--Fielding the punts were a rotation of Olszewski, Damiere Byrd, Isaiah Zuber and J.J. Taylor. And not Edelman, which is a relief with him at the age of 34. Who's leading in that race is anybody's guess. It feels more and more like Olszewski's roster spot is safe. And I'm still pulling for Taylor to make the cut because he's a folk hero in the making. Every time I see him I want to do my D-Bob voice when Rudy came out onto the field, "He's so LITTLE!!!" But even at 5-foot-6, Taylor is 185 pounds, and could no doubt snap my pencil neck with a flex of his mighty bicep. I just want that man on my football team.

--I might have buried the lede here, but Sony Michel was back on the field for the first time. The conventional wisdom has been that he was likely to start the season on PUP. But he wasn't held back in the slightest. At one point they worked on between-the-tackle running plays out of 22-personnel, with two tight ends and Jakob Johnson at fullback. And Michel and Damien Harris took turns carrying the ball. It's hard to say exactly since there's no tackling, but he looked sharp. I didn't see any issues with him getting in and out of his cuts, planting his feet, none of it. His return is a big step toward the team's expected evolution into more of a ground attack offense, to say the least. 

--Another guy who practiced, though he seemed somewhat limited, was Devin Asiasi, who had to go to the sidelines the other day and get his ankle taped. His development into a viable threat at tight end is mission critical. So that's something to keep an eye out for.

--One thing that stood out at today's workout as opposed to your typical camp practice, was the utter lack of Belichick's typical Jersey Rock playlist. Instead we got "Type of Way" by Rich Homie Quan with Jeezy and Meek Mill, followed by Migos' "Handsome and Wealthy." My guess is Mr. Kraft had his phone hooked up to the Bluetooth so they just went with it. (By the way, I'd need to credit my Shazam app for assisting me with this paragraphs.

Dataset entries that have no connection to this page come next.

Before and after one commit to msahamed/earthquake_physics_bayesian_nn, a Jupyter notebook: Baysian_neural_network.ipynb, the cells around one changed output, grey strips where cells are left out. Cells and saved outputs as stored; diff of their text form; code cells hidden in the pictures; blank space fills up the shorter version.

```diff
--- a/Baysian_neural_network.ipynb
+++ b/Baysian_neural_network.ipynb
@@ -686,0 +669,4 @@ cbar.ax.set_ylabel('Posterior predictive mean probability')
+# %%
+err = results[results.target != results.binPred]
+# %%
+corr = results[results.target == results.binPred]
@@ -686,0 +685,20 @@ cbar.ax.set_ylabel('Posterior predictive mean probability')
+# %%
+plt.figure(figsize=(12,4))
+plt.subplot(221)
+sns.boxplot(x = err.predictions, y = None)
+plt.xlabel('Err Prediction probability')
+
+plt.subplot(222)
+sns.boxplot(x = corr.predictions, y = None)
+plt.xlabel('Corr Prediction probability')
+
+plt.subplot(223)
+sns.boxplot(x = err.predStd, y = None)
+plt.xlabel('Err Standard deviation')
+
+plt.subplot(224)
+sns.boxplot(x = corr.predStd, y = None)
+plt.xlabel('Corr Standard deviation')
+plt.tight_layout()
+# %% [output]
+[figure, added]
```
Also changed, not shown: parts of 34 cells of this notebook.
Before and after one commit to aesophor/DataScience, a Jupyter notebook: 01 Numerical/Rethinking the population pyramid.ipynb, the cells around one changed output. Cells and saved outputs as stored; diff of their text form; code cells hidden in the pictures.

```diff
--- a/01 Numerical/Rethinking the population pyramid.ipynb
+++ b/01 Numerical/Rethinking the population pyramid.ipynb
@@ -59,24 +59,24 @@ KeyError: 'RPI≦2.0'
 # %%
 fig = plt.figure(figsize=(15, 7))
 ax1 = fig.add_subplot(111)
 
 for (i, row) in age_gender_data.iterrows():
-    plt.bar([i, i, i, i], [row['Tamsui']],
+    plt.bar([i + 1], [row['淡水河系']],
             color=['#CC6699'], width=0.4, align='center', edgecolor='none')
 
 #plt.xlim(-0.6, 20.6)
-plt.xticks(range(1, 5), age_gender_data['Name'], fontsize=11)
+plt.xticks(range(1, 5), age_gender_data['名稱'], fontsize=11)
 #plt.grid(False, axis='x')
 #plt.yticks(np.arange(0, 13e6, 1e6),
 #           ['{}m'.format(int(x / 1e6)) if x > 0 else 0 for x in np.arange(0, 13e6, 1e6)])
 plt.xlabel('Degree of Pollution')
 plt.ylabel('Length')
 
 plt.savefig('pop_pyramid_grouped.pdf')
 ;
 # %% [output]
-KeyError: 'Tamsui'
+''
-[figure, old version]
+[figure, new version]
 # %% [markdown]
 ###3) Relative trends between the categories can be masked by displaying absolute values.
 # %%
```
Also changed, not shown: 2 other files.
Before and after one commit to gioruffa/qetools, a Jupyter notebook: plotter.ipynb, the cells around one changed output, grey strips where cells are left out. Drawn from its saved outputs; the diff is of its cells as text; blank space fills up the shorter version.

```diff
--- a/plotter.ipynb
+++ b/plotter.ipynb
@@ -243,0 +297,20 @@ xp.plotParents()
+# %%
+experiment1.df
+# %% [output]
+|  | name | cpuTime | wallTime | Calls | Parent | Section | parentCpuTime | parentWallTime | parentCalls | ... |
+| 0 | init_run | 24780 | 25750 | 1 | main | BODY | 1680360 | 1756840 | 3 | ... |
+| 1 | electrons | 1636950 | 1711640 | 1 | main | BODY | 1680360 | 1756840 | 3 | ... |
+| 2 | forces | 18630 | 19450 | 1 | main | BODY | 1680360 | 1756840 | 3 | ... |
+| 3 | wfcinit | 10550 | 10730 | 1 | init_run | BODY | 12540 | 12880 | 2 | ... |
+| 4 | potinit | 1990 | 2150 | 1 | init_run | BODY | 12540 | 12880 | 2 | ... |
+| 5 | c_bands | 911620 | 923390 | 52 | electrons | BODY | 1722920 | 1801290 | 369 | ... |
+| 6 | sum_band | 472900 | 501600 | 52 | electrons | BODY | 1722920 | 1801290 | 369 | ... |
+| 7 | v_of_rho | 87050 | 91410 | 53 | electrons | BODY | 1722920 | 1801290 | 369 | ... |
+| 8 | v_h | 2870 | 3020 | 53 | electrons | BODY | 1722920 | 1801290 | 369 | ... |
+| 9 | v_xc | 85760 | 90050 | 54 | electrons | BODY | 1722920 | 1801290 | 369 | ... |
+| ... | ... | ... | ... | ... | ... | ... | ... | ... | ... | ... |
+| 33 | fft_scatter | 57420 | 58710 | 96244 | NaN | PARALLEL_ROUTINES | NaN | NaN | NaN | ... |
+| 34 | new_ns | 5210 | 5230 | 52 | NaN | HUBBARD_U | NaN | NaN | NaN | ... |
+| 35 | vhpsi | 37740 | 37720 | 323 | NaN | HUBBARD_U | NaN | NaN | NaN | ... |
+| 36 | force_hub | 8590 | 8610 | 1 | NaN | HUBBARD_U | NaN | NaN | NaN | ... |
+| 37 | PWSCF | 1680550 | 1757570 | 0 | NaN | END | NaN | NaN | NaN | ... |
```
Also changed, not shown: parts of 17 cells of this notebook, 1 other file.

I'm not exactly a guy who can beat you at "Name That Tune" in this particular musical genre.)

--Occasionally they blasted crowd noise, particularly in no-huddle drills during 11-on-11s. But not just any crowd noise. It was mixed with jumbo jet engine sounds for some reason. So I guess the coaching staff is getting them ready in case they have to go on the road to play the 1970s Jets at Shea. 

--When Stidham was running the no-huddle in 7-on-7s, the calls he made were "Poison! Poison!", "Jordan! Jordan!" and what I'm 99% certain was "Charlie Sheen!!!" So I guess the common theme of the Pats hurry up offense is people who peaked in the early 90s? 

--The punt coverage unit didn't get all 11 onto the field in a scramble drill and had to run a lap. A minute later, they weren't aligned properly and had to run a lap along with their coach, around each goal post. And they kept reinforcing the drill, alternating personnel over and over until it was perfect. I can't help but picture that somewhere Shannon Sharpe dropped a coffee mug as he could feel the great cosmic injustice of it all.

--It's not always easy to tell from a distance if Newton is bringing the "juice" to practice everyone says he is. But there are moments that stand out. Like one time when the were returning to a drill and he randomly decided to sprint and then stick out his chest at the end like a sprinter breaking the tape at the finish line. Or calling out to receivers after a catch and whatnot. By all means it looks like he's got the QB1 job. But at bare minimum, if he's done nothing else he's made post-GOAT camp interesting as all hell.